Given entries START
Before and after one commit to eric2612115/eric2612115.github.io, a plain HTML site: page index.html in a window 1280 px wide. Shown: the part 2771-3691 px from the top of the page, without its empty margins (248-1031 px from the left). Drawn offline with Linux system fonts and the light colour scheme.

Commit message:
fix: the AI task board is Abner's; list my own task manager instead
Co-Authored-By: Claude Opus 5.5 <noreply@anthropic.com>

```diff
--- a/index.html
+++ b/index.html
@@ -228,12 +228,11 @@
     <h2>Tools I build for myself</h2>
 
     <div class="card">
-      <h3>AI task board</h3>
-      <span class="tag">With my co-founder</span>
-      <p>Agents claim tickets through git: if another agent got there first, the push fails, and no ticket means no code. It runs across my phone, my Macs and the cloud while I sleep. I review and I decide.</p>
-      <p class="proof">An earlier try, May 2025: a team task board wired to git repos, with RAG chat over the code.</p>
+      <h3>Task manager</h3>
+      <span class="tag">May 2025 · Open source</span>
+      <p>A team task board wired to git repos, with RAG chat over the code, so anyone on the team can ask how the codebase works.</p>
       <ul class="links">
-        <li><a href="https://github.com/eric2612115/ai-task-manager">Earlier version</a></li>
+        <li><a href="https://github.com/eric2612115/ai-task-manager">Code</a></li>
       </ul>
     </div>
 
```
Given entries END
The problem -
For this exercise, restate every record word for word.

Completed task -
Before and after one commit to eric2612115/eric2612115.github.io, a plain HTML site: page index.html in a window 1280 px wide. Shown: the part 2771-3691 px from the top of the page, without its empty margins (248-1031 px from the left). Drawn offline with Linux system fonts and the light colour scheme.

Commit message:
fix: the AI task board is Abner's; list my own task manager instead
Co-Authored-By: Claude Opus 5.5 <noreply@anthropic.com>

```diff
--- a/index.html
+++ b/index.html
@@ -228,12 +228,11 @@
     <h2>Tools I build for myself</h2>
 
     <div class="card">
-      <h3>AI task board</h3>
-      <span class="tag">With my co-founder</span>
-      <p>Agents claim tickets through git: if another agent got there first, the push fails, and no ticket means no code. It runs across my phone, my Macs and the cloud while I sleep. I review and I decide.</p>
-      <p class="proof">An earlier try, May 2025: a team task board wired to git repos, with RAG chat over the code.</p>
+      <h3>Task manager</h3>
+      <span class="tag">May 2025 · Open source</span>
+      <p>A team task board wired to git repos, with RAG chat over the code, so anyone on the team can ask how the codebase works.</p>
       <ul class="links">
-        <li><a href="https://github.com/eric2612115/ai-task-manager">Earlier version</a></li>
+        <li><a href="https://github.com/eric2612115/ai-task-manager">Code</a></li>
       </ul>
     </div>
 
```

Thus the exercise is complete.